“It connects you to the source in a way that makes you think, ‘are you sure you want to eat that?’,” says Spence, who also feels augmented reality could encourage people to eat bugs. “Telling people that [bugs] are good for them or they’re good for the planet or sustainable or proteinaceous or any of these things doesn’t work,” he explains, “but trying to enhance the sensory appeal could.” By making bugs sound extra crunchy with headphones, for example, chefs could draw attention away from the flavour towards other sensory qualities.
“One cafe in Vietnam has already started to play sweet music at all times so they can add less sugar to their cakes and pastries,” Spence goes on, explaining how sounds could help make us healthier in other ways.
But not everyone is as convinced as Spence about tablets at the table. Ross McGinnes runs the popular Twitter account We Want Plates which documents – and mocks – restaurants who use shovels, tiles, boards, and mugs to plate up food. I ask him what he thinks of Spence’s idea:
“Food on iPads – another crackpot method which puts the emphasis on presentation rather than taste.
We pity the serving staff, having to peddle this stuff with a straight face: ‘I’m sorry but the squid starter isn’t available – our chef’s iPad charger cable is broken. I can recommend the crab cakes though, they’re served on a vintage Nintendo Donkey Kong.’
Regardless of the doubters, Spence’s work is far from over. He is also working towards high-tech augmented reality dining experiences.
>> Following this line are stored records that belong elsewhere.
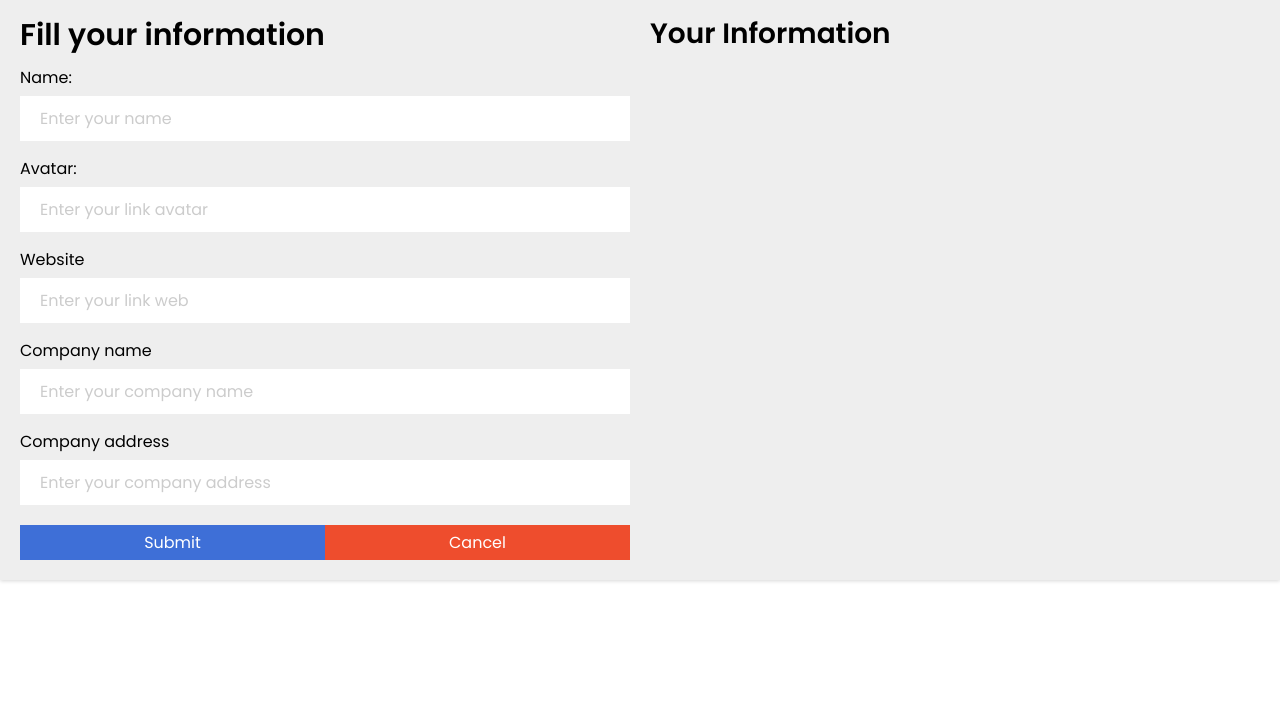
Repository: nttthao9/management
Page: index.html
These files come from the project's save history. The page is drawn as it stood at one moment and after the next save; the edit follows.
The browser window is 1280 px wide. The pictures show the whole page.
The page's requests for data from a server got no answer. Some web libraries are served in a nearby version.

Above is the page before, as saved 2021-10-14 16:28:53.

After the next save:
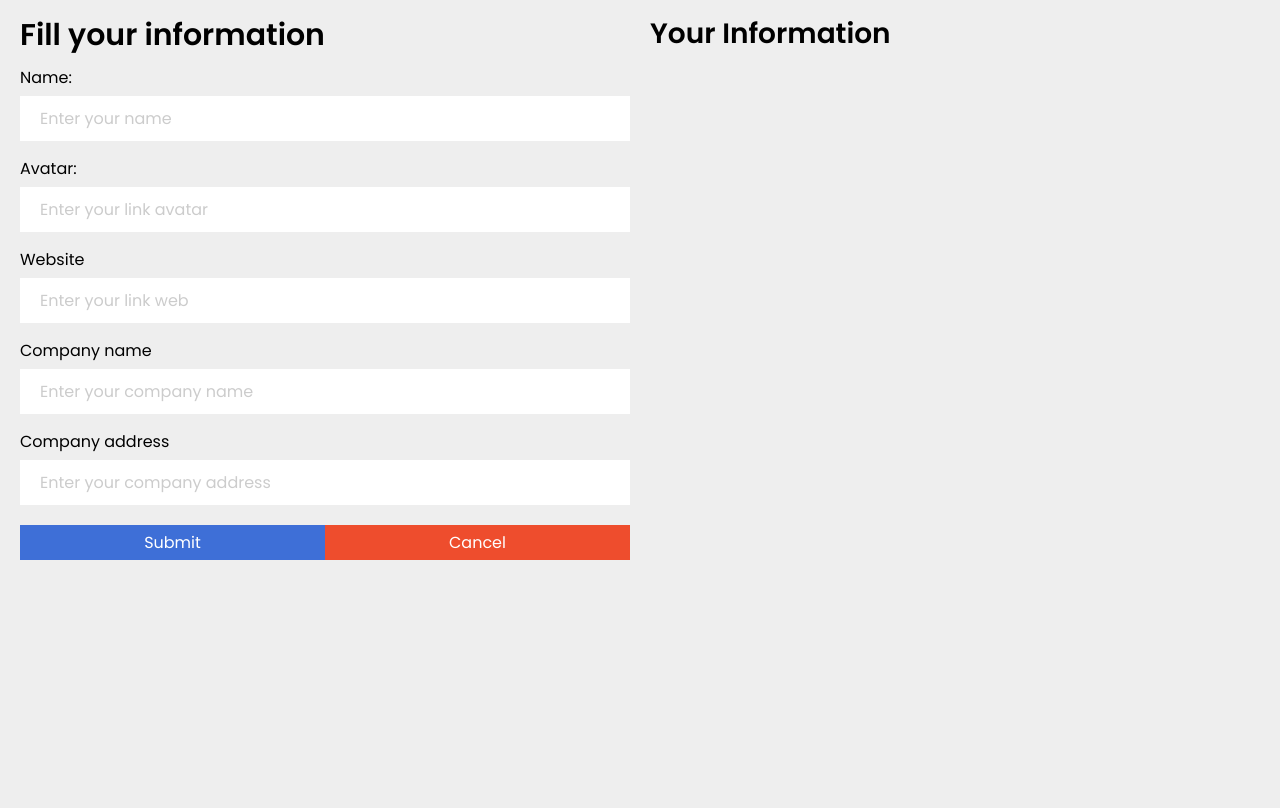
Saved 90 s later.
--- a/style.css
+++ b/style.css
@@ -162,6 +162,7 @@
   color: white;
 }
 .manage-infor {
+  height: 100vh;
   overflow-y: scroll;
 }
 #company-name {

After the save that followed:
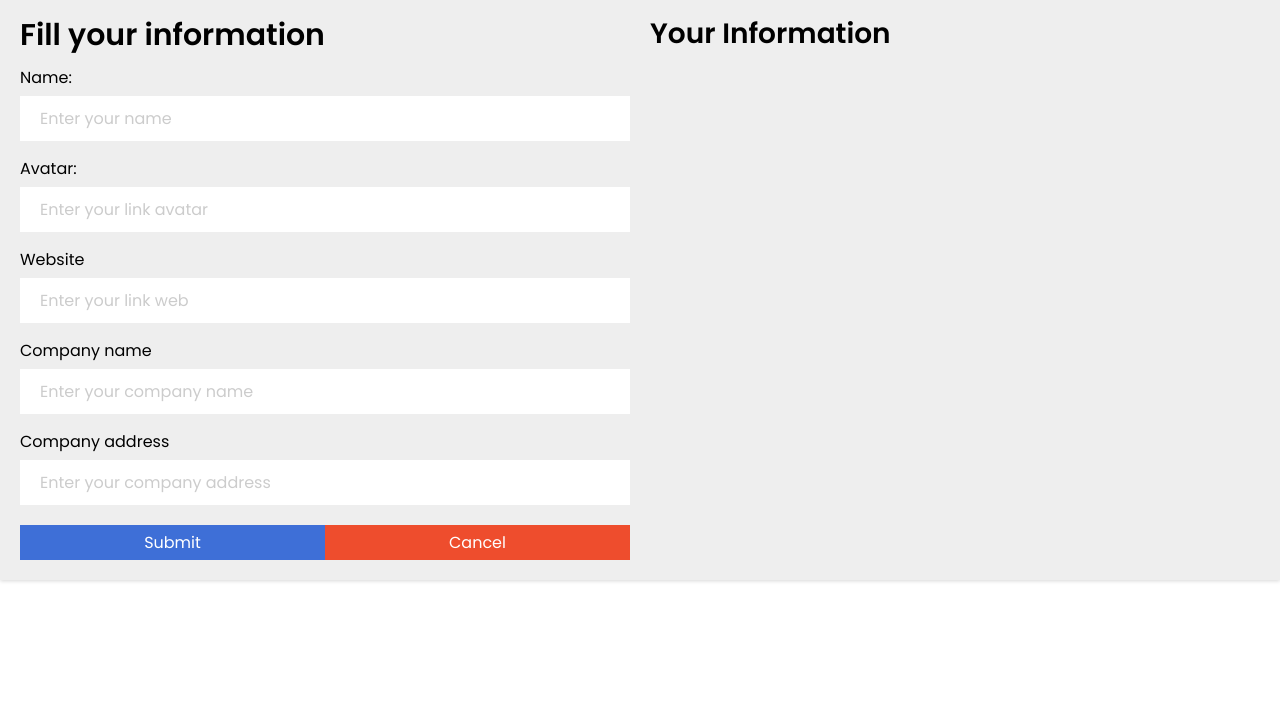
Saved 27 s later.
--- a/style.css
+++ b/style.css
@@ -162,7 +162,7 @@
   color: white;
 }
 .manage-infor {
-  height: 100vh;
+  height: 50vh;
   overflow-y: scroll;
 }
 #company-name {
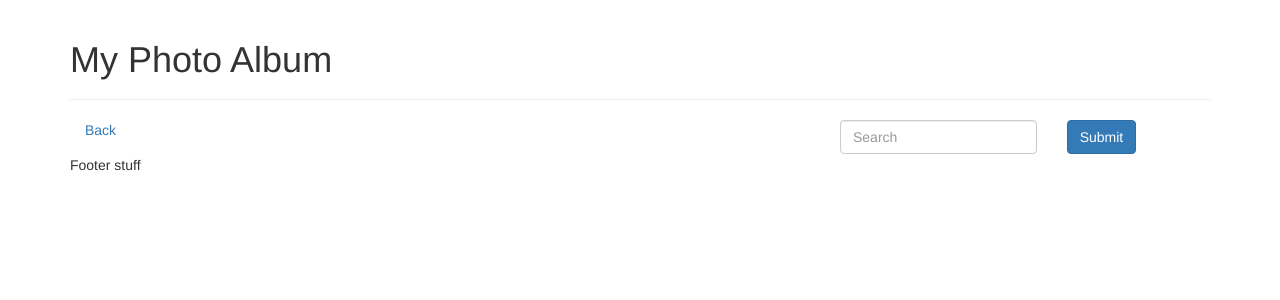
Repository: SanityLacking/MVC-Flickr-Twitter
Page: index.html
The author's editor kept a record of every edit. The page is drawn from the files as they stood at one moment, then again after the next edit.
The browser window is 1280 px wide. The pictures show the whole page.
Some web libraries are served in a nearby version.

Above is the page before.
Not found: assets/style/style.css

After the next edit:
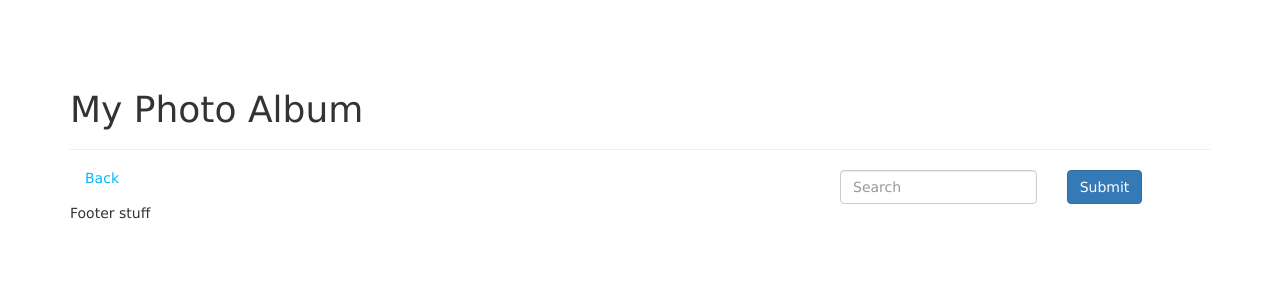
The edit:
--- a/index.html
+++ b/index.html
@@ -14,7 +14,7 @@
 
 
 		<!-- Custom CSS -->
-		<link rel="stylesheet" type="text/css" href="assets/style/style.css">
+		<link rel="stylesheet" type="text/css" href="assets/stylesheet/styles.css">
 		<!-- Models -->
 		<script src="models/image.js"></script>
With his lab partner in Japan, for example, he has shown how wearing a virtual reality headset can change your experiences with food, from making your runny ketchup appear thicker to adding virtual creamer to your coffee. “Those visual appearances just change the expectation you have about your food and then hence your taste experience,” he explains. Virtual steam can make food seem hotter, unappetisingly green food can become a pleasant pink.
Still, Spence hopes his work will be accessible for everyone in the home (“some of the best technology around is in our pockets.”) So next time you serve your spag bol, why not use your iPad as a plate?
“The notion that you must not play with your food needs to be broken down,” says Spence, who admits it will take work for his vision to be implemented across the country. “Of course it raises some questions, probably a steak isn’t going to be easy to cut into… maybe it’s better for finger food or canapes.”
Charles Spence will be revealing more details of his project, The Un-Instagrammable Dish, during his London Food Tech Week keynote speech Playing Mind Games with Your Food on Tuesday October 31, 2017.